The ring of the secure phone at his home in suburban Maryland summoned Admiral John Poindexter, President Reagan's deputy national security adviser, from slumber. He reached over to his bedside table and lifted the receiver. It was nearly 1:00 A.M.
A watch officer in the White House Situation Room relayed what he knew. A bombing at the Marine compound. Minutes later the French regiment also had been hit at their base, not far away. Near simultaneous attacks. Perhaps copycats of the embassy bombing. The final death count would reach 241. The last time the Marines had lost that many men in one day, they were storming the beaches of Iwo Jima.
Poindexter absorbed the information. His immediate reaction to the bombing wasn't anger. He wasn't morose. He was actually annoyed.
We should have seen this coming, he told himself.
Since arriving at the White House in 1981, as a military assistant, Poindexter had been trying to fix the shambles that was the early warning and crisis management system of the national security apparatus. Poindexter, an engineer by training, was given intimidating task of upgrading the Situation Room, which was, despite popular notions, a technological backwater that lacked many of the basic necessities for keeping the president in touch with the world. Across the horizon, Poindexter and other officials saw threats for which the President had little advance warning--from the Soviets to socialist forces in Latin America and, now, suicidal terrorists.
Poindexter had made great strides in little time beefing up the government's intelligence capabilities. The Situation Room was outfitted with modern communications equipment. And now he was putting the finishing touches on the new $14 million Crisis Management Center, a technological outpost in the Old Executive Office Building, the imposing Second Empire-style building next to the White House where the NSC staff kept their offices. Poindexter had installed videoconferencing systems, large screens on the walls, and links to the systems that ran diplomatic, military, and intelligence cable traffic. He had even introduced the first, early versions of "e-mail" to the White House. This new nerve center-combining the Situation Room and the Crisis Management Center-represented a generational leap for the White House.
And yet it hadn't been enough to predict the bombing in Beirut. Later investigations would show that there were many clues that had gone unnoticed, dots that the intelligence agencies and the White House never connected. Since May, U.S. intelligence agencies had received more than one hundred warnings of car bombs in Lebanon. Each one was regarded as part of the background noise in war-torn Beirut. The military chain of command was regularly briefed about the widening threat to the Marines. But then, in Beirut, people were always making threats. The Pentagon never allowed the Marines to take more defensive positions and had essentially turned them into sitting ducks.

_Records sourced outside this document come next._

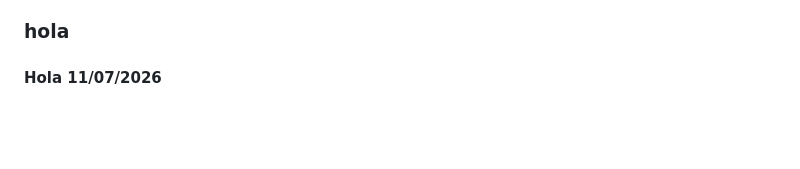
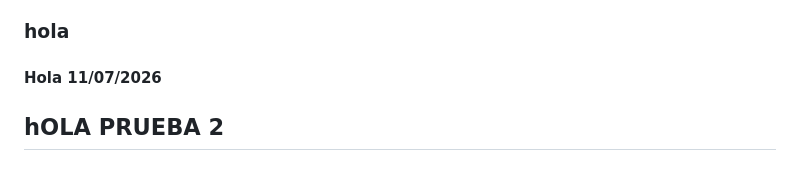
Before and after one commit to Leonardo-byte/Unilab-SW, a Markdown page: README.md, the part around the change. GitHub-like rendering; blank space fills up the shorter version.

Commit message:
cambios 2

```diff
--- a/README.md
+++ b/README.md
@@ -453,3 +453,5 @@ __pycache__/
 ### hola
 
 #### Hola 11/07/2026
+
+## hOLA PRUEBA 2
```
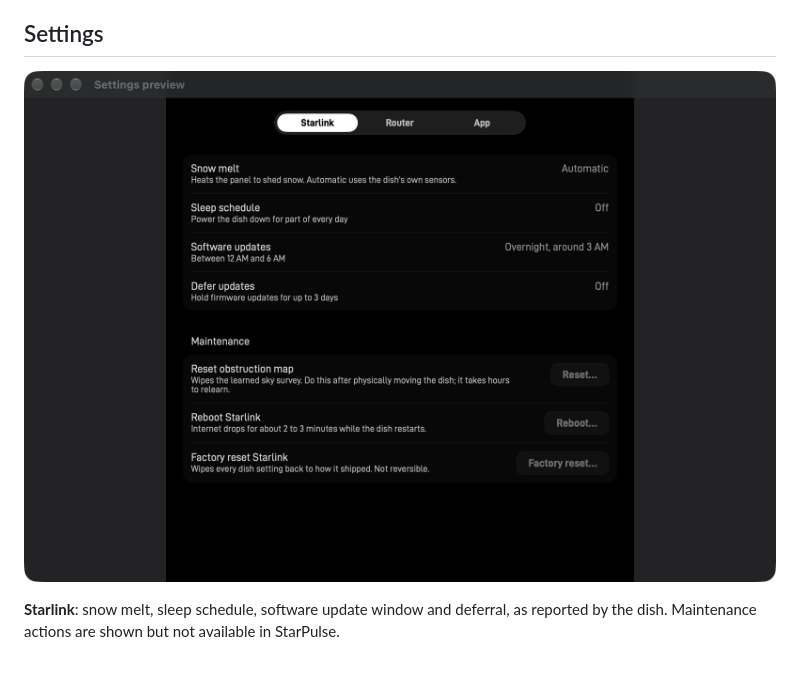
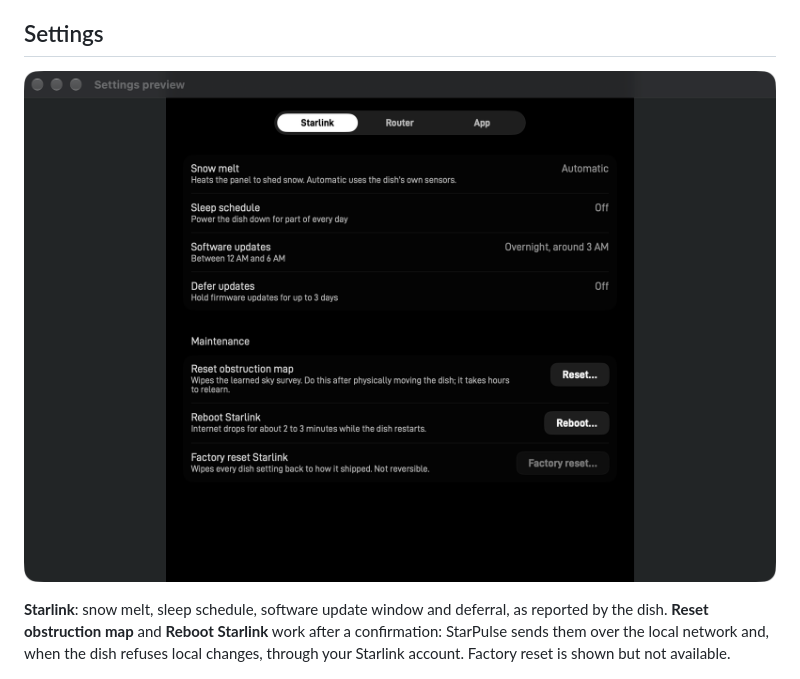
Before and after one commit to paulo-amaral/starlink-macos-menubar, a Markdown page: docs/screens.md, the part around the change. Rendered like a GitHub page; pictures changed too: docs/images/settings-starlink.png.

```diff
--- a/docs/screens.md
+++ b/docs/screens.md
@@ -135,7 +135,9 @@ Step-by-step setup of DNSBunker or dnsforge on Apple devices (configuration prof
 ![Settings: Starlink](images/settings-starlink.png)
 
 **Starlink**: snow melt, sleep schedule, software update window and deferral, as reported by the
-dish. Maintenance actions are shown but not available in StarPulse.
+dish. **Reset obstruction map** and **Reboot Starlink** work after a confirmation: StarPulse sends
+them over the local network and, when the dish refuses local changes, through your Starlink account.
+Factory reset is shown but not available.
 
 ![Settings: Router](images/settings-router.png)
 
```
Also changed, not shown: CHANGELOG.md (+13 -0 lines), SECURITY.md (+3 -0 lines), 8 other files.
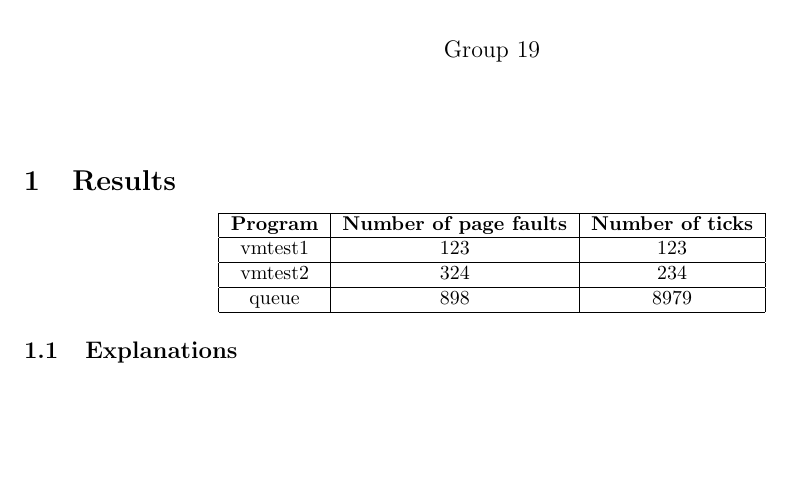
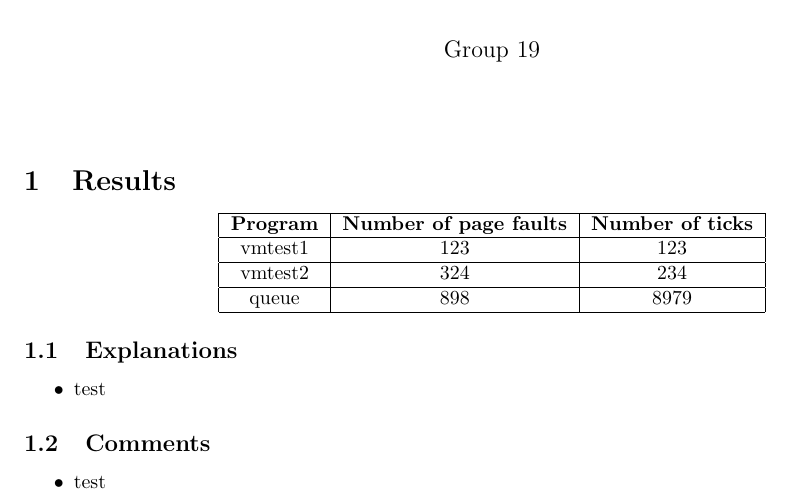
Before and after one commit to anandsinghkunwar/nachos-extened, a LaTeX problem sheet (cs330assignment3/report.tex): part of the page, cut so that both start at the same text, the shorter picture padded with empty space. Compiled offline with pdfLaTeX.

Commit message:
comment section added

```diff
--- a/cs330assignment3/report.tex
+++ b/cs330assignment3/report.tex
@@ -27,5 +27,11 @@ queue & 898 & 8979 \\
 \end{tabular}
 \end{center}
 \subsection{Explanations}
-
+\begin{itemize}
+\item test
+\end{itemize}
+\subsection{Comments}
+\begin{itemize}
+\item test
+\end{itemize}
 \end{document}
```
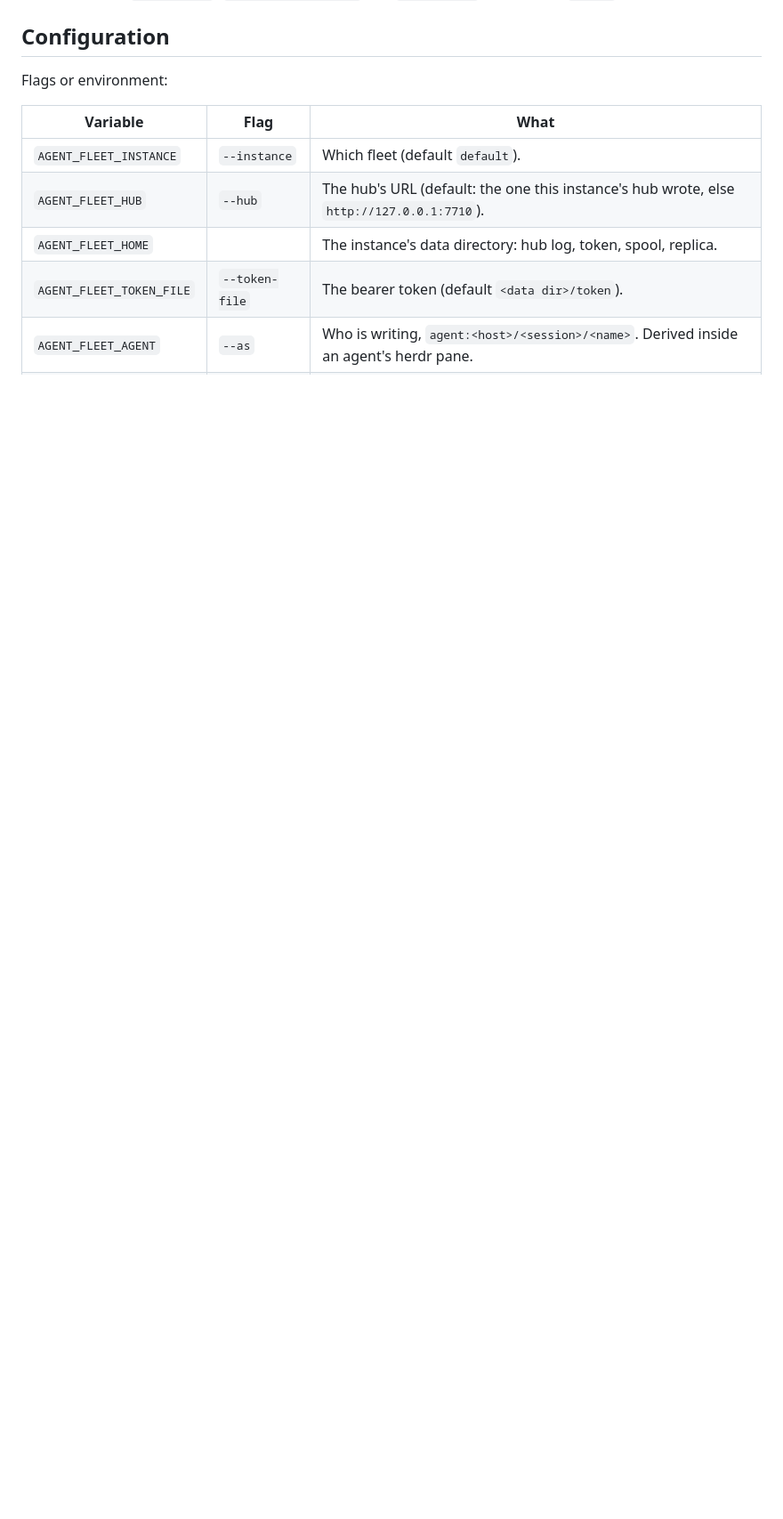
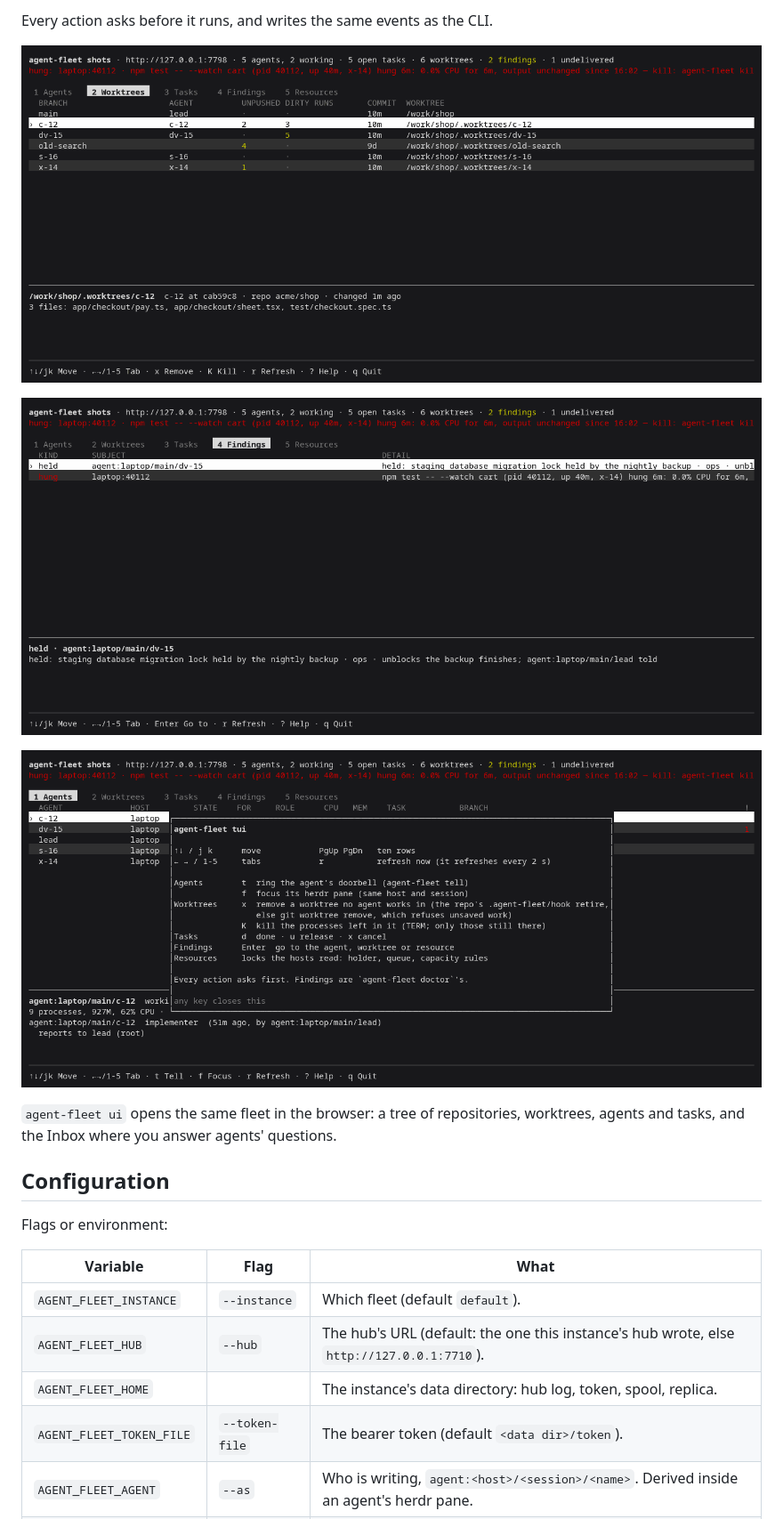
Before and after one commit to kirmalyshev/agent-fleet, a Markdown page: README.md, the part around one of its changes. Shown at 89% size. GitHub-like rendering; pictures changed too: docs/images/tui-findings.png (added), docs/images/tui-help.png (added), docs/images/tui-worktrees.png (added); blank space fills up the shorter version.

```diff
--- a/README.md
+++ b/README.md
@@ -257,3 +275,14 @@ Other levels are `domain-lead`, `implementation-lead` and `implementer`, each wi
+Every action asks before it runs, and writes the same events as the CLI.
+
+![The Worktrees tab: unpushed and uncommitted work per worktree](docs/images/tui-worktrees.png)
+
+![The Findings tab: a held blocker and a hung process](docs/images/tui-findings.png)
+
+![The help screen](docs/images/tui-help.png)
+
+`agent-fleet ui` opens the same fleet in the browser: a tree of repositories, worktrees, agents
+and tasks, and the Inbox where you answer agents' questions.
+
 ## Configuration
 
 Flags or environment:
```
Also changed, not shown: other parts of README.md (+18 -0 lines), docs/images/tui-agents.png (added).
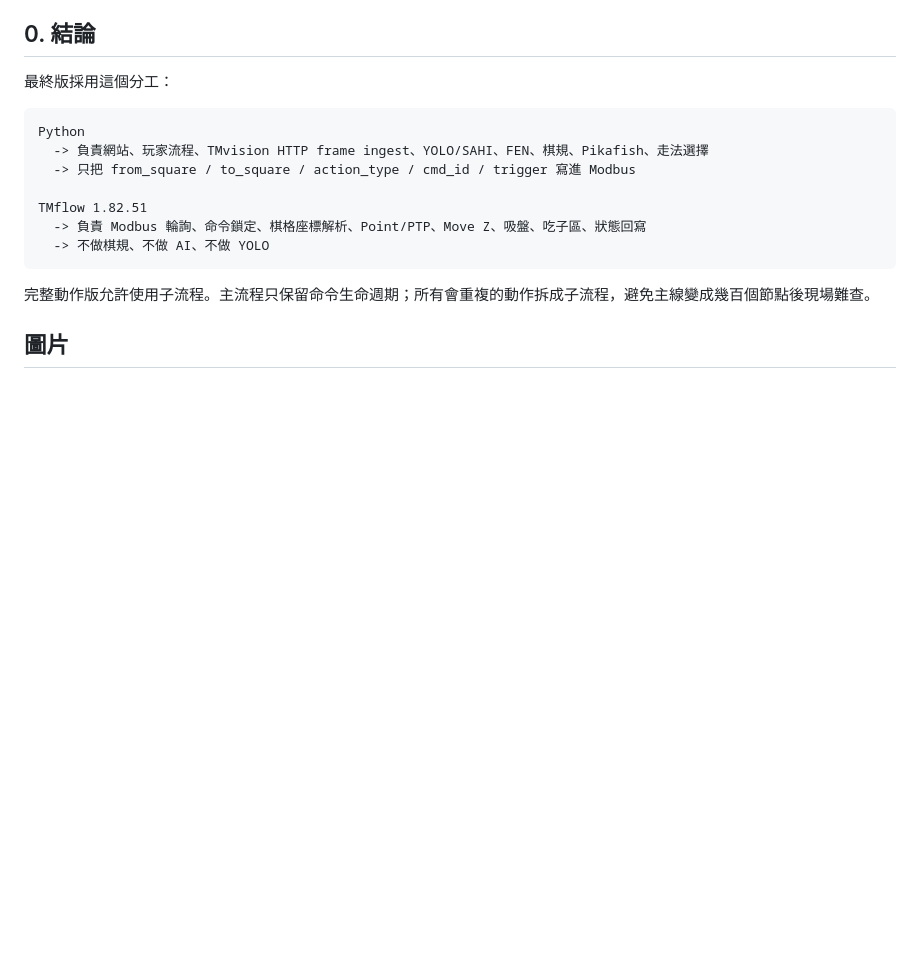
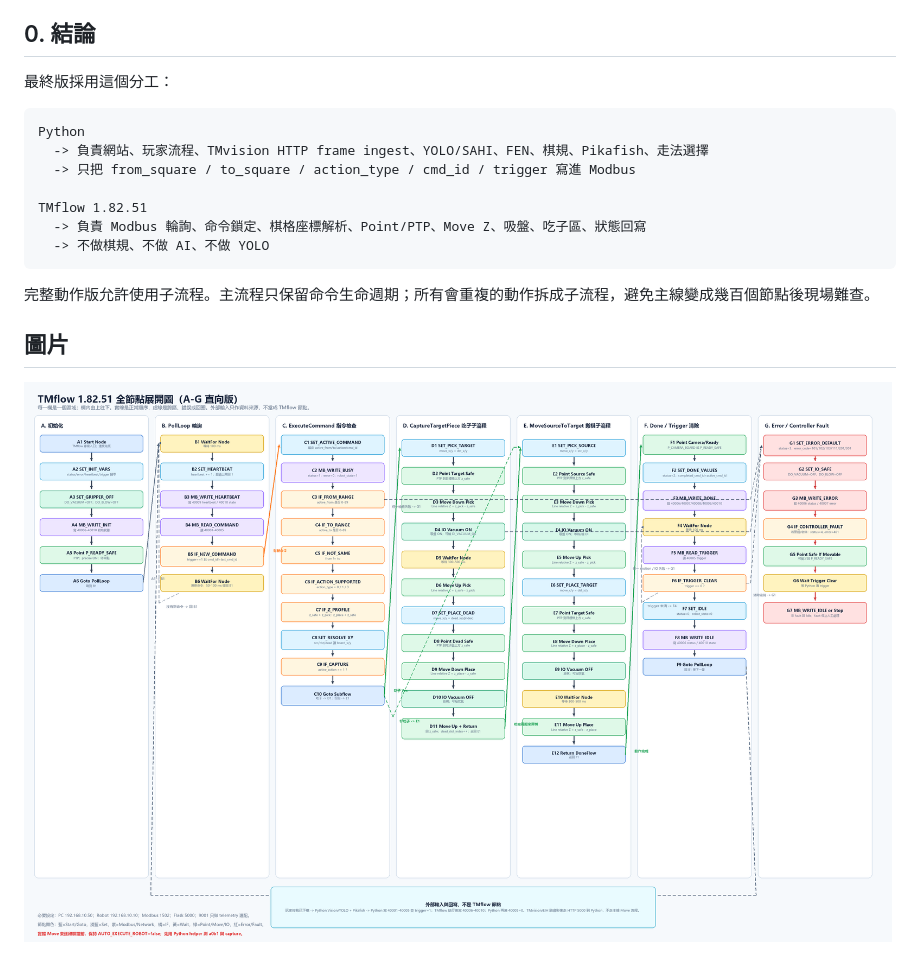
Before and after one commit to jasonprtsai-boop/working-on, a Markdown page: docs/TMFLOW_1_82_51_FULL_NODE_DESIGN.md, the part around the change. Drawn GitHub-style; pictures changed too: docs/tmflow_1_82_51_full_node_expanded_ag.png (added); blank space fills up the shorter version.

Commit message:
Add expanded TMflow node diagram

```diff
--- a/docs/TMFLOW_1_82_51_FULL_NODE_DESIGN.md
+++ b/docs/TMFLOW_1_82_51_FULL_NODE_DESIGN.md
@@ -21,6 +21,8 @@ TMflow 1.82.51
 完整動作版允許使用子流程。主流程只保留命令生命週期；所有會重複的動作拆成子流程，避免主線變成幾百個節點後現場難查。
 
 ## 圖片
+
+![TMflow 1.82.51 A-G full node expansion](tmflow_1_82_51_full_node_expanded_ag.png)
 
 ![TMflow 1.82.51 full node design](tmflow_1_82_51_full_node_design.png)
 
```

Underneath the constant warnings lay a discernible sequence of events that led to the assault at the airport. After the embassy attack in the spring, FBI forensic investigators discovered that the bombers had laden their explosives with ordinary pressurized gas bottles, which magnified the force of the blast. Oxygen, propane, and similar gas canisters were simple to obtain almost anywhere in the world, the FBI noted in its final report. The fact that terrorists had not only set their sights on U.S. targets but were enhancing conventional explosives with everyday materials was never made known to the military commanders in Beirut. That's because the FBI never disseminated its report; it stayed locked within the CIA and the State Department.
The most fateful signal came in late September. The National Security Agency, which intercepted radio and satellite communications around the globe, snatched a message from the Iranian Ministry of Information and Security to the Iranian ambassador in Syria. The ministry ordered the ambassador to get in touch with a man named Hussein Musawi, the head of an Islamic terrorist group called Amal. Musawi was to turn his sights on the multinational forces in Lebanon and was ordered to mount a "spectacular action against the United States Marines."
The Beirut airport was the only place to launch such a spectacular attack. The NSA intercept was the clearest indication yet that the Marines sat in the crosshairs. But owing to the cumbersome military chain of command and an inexplicable failure to grasp the "spectacular" urgency, the message wasn't delivered to senior military officials until two days after the bombing. Only then did the chief of naval intelligence notify his superiors in the Pentagon that the NSA was sitting on what one official later called a "twenty-four-karat gold document." A bona fide warning, unnoticed. The missed signal foreshadowed another overlooked phone call placed on September 10, 2001. It warned, in Arabic, that "tomorrow is zero hour," and it wasn't translated by the NSA until September 12.
The government had no way of capturing information and making it available to those who could discern its importance. At the White House, the NSC staff was the closest thing to an information traffic cop, and Poindexter and his colleagues struggled to control and understand the data swirling around them. Someone had to wrest control, Poindexter thought.